Luckily for everyone involved, this is just preseason action, and plenty of the team’s mistakes are fixable problems that can easily be corrected. That said, it would be a crime for me to not bring attention to just what’s going on with the Bengals’ passing attack. The offensive line has justifiably been open to criticism since losing its two biggest stars in the offseason, but there were plenty of problems Saturday with the backfield as well. Across the board this offense needs to get better with pressure by the time Week 1’s game against the Baltimore Ravens rolls around. However, not all was bad, and the Cincinnati run game continues to show some signs of promise.
Ogbuehi’s best block of his career
I watched this play at least four times because I was so impressed with it. The Bengals obviously had this counter trey concept ingrained into their game plan this week, as it was used consistently to great effect. Cedric Ogbuehi followed Clint Boling on the play and both men cleanly finished their blocks in order to give Jeremy Hill room to run. These are the plays Ced needs to bring to the table every week. The guy is getting better each and every week. If you’re one of those people ready to hit the panic button on the former first rounder, I would ease your hand away for a bit - the guy might finally be hitting his stride.
Tra Carson joins the fun
Again, notice the Bengals using a counter look, although this isn’t the same counter trey play as above. This time, the team brings Christian Westerman and the flexed tight end/h-back in order to seal blocks. Carson sells wonderfully with a nice counter step and uses good vision to quickly find a hole. Young backs are sometimes indecisive because in college there’s usually a good hole and a “better” hold to run through. Carson does a great job to take what he can get and make the most out of it. Bursting through the line with great acceleration he doesn’t leave his lineman’s effort in vain as he picked up another first down. The Bengals have a wonderful problem this year with what seems like five backs who are capable of making the roster. Right now if I had to decide I would be keeping Jeremy Hill, Giovani Bernard, Joe Mixon, and Carson, with long time Bengals special team ace Cedric Peerman being the odd man out.
Earlier, I mentioned the Bengals had issues with the Chiefs’ pass rush, but that the issues came from both the line and the backfield. The play above is an issue where the defense fooled Andy Dalton, and Dalton didn’t put his guys in the right protection to help him. Notice at the snap of the ball, the line slides to the left, with fullback Ryan Hewitt helping on the right end of the line. This is because Dalton has the team prepared for heavy left side pressure the Chiefs never bring. Instead, the Chiefs bring pressure right up the middle, and the Bengals don’t have the manpower inside to stop it. Hewitt and Ogbuehi are both left without men to block because they aren’t in the right protection. Dalton simply gets fooled here and he can’t afford to let that happen.

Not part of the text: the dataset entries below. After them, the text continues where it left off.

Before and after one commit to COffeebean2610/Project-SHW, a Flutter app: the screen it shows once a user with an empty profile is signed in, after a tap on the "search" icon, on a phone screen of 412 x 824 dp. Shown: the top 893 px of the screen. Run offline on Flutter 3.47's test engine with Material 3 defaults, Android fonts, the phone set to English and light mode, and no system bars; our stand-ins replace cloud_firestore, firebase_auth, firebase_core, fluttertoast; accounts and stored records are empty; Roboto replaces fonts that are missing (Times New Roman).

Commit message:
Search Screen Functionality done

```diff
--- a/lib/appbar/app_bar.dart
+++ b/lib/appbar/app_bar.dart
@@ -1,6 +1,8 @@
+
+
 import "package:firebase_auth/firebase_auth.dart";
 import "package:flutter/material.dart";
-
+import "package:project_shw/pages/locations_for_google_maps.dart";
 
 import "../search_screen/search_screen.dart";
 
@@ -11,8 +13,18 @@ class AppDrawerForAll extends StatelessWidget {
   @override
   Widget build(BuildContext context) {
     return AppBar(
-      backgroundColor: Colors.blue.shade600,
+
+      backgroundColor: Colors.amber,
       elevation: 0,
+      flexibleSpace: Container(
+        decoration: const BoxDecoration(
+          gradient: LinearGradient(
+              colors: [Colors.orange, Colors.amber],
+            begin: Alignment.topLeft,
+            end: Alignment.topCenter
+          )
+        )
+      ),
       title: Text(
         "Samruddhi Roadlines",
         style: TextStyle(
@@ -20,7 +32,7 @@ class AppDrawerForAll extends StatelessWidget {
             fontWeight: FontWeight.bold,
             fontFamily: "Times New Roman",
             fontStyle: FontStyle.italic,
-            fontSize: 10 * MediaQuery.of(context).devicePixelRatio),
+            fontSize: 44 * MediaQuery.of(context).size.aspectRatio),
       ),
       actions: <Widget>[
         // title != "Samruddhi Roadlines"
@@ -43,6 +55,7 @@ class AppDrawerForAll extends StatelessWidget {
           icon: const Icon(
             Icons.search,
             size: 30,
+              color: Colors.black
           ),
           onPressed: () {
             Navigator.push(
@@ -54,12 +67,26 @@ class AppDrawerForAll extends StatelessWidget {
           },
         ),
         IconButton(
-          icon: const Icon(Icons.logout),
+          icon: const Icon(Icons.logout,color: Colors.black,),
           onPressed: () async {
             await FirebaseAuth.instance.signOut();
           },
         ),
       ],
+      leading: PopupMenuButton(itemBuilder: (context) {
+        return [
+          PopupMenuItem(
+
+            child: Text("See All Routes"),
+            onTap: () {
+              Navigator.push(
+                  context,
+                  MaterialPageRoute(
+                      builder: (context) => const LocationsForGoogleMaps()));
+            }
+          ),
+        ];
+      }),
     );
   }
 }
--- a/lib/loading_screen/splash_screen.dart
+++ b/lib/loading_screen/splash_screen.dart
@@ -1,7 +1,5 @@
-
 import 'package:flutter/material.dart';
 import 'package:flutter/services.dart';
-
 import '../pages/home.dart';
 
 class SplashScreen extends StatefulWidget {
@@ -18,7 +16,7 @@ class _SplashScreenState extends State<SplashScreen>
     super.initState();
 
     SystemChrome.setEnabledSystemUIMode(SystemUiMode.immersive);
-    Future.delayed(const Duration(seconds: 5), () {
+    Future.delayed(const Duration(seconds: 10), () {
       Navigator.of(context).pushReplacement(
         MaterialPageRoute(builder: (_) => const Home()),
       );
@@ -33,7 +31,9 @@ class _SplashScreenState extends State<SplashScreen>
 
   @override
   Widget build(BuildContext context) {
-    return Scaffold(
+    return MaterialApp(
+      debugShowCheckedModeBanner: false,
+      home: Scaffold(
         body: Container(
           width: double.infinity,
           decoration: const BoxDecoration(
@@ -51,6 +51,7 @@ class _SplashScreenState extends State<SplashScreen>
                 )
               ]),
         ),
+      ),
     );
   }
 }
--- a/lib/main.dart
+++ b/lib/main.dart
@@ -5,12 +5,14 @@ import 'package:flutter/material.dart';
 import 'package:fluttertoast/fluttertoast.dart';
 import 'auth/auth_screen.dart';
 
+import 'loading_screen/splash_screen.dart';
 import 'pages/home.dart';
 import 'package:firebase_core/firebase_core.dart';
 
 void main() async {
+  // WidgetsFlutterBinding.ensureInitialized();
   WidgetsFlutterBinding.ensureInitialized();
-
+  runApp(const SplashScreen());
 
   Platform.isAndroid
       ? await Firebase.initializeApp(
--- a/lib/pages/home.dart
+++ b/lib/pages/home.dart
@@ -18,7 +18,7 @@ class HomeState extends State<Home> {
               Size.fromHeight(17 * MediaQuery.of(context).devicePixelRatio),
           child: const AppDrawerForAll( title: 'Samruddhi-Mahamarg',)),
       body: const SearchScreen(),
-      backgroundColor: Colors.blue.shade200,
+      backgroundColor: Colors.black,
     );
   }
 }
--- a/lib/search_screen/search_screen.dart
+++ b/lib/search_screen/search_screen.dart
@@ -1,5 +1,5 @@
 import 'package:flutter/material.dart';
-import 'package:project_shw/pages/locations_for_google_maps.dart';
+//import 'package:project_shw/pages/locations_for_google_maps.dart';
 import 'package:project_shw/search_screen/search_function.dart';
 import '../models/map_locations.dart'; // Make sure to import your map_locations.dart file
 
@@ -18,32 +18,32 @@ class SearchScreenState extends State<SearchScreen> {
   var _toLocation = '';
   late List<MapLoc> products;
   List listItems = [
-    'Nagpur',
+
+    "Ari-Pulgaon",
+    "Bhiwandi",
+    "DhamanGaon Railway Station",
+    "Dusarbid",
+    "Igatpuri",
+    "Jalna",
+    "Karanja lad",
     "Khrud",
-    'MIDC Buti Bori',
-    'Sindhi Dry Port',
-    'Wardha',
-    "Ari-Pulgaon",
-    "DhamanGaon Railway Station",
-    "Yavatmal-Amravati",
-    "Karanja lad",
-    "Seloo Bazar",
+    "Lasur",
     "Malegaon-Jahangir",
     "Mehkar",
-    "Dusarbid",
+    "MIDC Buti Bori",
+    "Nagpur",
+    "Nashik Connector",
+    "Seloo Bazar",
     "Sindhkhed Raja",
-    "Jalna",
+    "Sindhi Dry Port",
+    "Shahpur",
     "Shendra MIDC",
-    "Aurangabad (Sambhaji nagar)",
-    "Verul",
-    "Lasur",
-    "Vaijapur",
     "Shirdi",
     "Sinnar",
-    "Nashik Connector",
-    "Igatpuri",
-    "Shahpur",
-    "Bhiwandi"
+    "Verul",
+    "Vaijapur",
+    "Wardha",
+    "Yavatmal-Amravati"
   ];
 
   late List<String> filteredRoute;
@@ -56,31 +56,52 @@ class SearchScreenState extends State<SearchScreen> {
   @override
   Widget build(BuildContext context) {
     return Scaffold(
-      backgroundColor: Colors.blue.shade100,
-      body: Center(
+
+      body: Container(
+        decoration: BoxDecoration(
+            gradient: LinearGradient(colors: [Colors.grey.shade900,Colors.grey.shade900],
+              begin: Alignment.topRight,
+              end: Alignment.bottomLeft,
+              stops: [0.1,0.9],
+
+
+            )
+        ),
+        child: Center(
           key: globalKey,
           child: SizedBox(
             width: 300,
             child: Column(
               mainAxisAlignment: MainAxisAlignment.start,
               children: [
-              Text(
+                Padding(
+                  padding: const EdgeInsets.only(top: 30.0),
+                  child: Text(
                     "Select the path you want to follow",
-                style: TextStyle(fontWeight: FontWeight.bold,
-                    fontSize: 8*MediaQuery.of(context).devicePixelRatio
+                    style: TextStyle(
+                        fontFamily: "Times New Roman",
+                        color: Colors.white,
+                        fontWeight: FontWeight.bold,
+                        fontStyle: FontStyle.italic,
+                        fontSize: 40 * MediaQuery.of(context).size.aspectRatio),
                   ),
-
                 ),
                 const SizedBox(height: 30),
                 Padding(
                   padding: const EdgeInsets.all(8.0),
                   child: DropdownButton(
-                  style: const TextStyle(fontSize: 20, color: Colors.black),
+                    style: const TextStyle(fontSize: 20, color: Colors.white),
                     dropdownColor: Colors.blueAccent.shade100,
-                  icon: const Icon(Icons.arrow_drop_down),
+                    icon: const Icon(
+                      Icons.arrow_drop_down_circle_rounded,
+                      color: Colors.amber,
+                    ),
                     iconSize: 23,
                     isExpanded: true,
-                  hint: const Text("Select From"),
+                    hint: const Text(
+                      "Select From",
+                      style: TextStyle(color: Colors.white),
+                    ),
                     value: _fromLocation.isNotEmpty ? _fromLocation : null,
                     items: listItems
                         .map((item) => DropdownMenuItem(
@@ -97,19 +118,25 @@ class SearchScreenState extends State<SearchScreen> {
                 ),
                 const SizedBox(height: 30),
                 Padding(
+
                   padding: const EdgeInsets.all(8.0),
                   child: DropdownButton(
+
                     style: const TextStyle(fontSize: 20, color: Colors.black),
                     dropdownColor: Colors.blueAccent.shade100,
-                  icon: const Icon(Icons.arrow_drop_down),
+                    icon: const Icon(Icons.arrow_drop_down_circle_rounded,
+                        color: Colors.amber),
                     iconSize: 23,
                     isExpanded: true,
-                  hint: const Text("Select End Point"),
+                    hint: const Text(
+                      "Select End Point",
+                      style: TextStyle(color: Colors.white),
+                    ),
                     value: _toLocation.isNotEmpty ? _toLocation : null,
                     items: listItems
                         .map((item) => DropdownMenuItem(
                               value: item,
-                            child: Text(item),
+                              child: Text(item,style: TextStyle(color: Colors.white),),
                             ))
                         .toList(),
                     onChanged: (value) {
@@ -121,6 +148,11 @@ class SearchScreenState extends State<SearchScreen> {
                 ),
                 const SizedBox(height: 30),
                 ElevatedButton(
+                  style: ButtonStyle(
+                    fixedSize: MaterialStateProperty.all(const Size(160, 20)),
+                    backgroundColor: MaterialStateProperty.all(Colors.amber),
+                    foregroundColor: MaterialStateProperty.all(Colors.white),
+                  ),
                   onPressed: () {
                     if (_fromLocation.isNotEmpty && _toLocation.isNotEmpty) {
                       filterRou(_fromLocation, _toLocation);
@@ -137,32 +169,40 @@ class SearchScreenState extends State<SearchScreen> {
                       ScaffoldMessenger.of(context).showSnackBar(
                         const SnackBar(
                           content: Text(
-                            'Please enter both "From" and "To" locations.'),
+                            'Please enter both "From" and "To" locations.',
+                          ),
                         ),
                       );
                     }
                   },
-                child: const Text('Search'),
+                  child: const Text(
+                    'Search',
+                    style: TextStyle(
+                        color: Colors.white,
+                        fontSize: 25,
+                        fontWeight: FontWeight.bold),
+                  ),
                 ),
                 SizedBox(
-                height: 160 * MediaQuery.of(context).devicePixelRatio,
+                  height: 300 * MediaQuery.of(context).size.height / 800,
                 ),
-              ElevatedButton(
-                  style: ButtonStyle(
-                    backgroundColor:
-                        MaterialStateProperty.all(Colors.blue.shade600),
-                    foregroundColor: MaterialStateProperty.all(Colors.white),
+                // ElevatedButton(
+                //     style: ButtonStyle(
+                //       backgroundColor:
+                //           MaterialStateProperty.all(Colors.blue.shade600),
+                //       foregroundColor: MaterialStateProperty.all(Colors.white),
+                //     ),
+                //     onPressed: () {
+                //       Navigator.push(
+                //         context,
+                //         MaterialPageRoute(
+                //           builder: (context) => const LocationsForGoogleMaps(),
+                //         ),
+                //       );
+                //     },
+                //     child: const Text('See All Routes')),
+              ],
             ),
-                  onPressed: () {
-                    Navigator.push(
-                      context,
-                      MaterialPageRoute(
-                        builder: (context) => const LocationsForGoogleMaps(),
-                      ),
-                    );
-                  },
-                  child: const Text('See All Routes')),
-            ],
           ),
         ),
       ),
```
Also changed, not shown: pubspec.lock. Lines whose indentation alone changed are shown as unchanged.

Quarterbacks were largely to blame for the sacks taken against the Chiefs, and Jeff Driskel is no exception. Here Driskel gets adequate protection, although his man on his blindside is beaten wide outside. Driskel did well to diagnose the pressure and roll out, but he held onto the ball for far too long and took a sack. Yes, it’s third down so you can argue he’s trying to pick up the first and what’s the point if he loses some yardage, but NFL coaches will tell you to pick your battles and fight another down. Particularly in a 30-12 deficit of a Week 2 preseason game, your coach is more concerned about your health than you picking up a double sticks first down in a lost game. For all the things Driskel did right last week, this is just a sign of how much he still has to learn as an NFL quarterback.
A Bengal Bailout
This is an example of Dalton escaping pressure to extend a play, and it’s likely something he’s going to have to do a lot this season with a retooled offensive front. Both Ogbuehi and Jake Fisher are beaten around the edge and Dalton waited for the last possible second before the pocket collapsed to roll out and hit an open man. By no means were Ogbuehi and Fisher’s performances the worst lineman effort of the night (that would go to Andre Smith who gave up a sack so horrible I didn’t want any of you to relive it, so I didn’t show it). But, as the young tackles progress, their quarterback is going to continue to have to help them and make plays that veteran quarterbacks with more capable lines don’t have to worry about.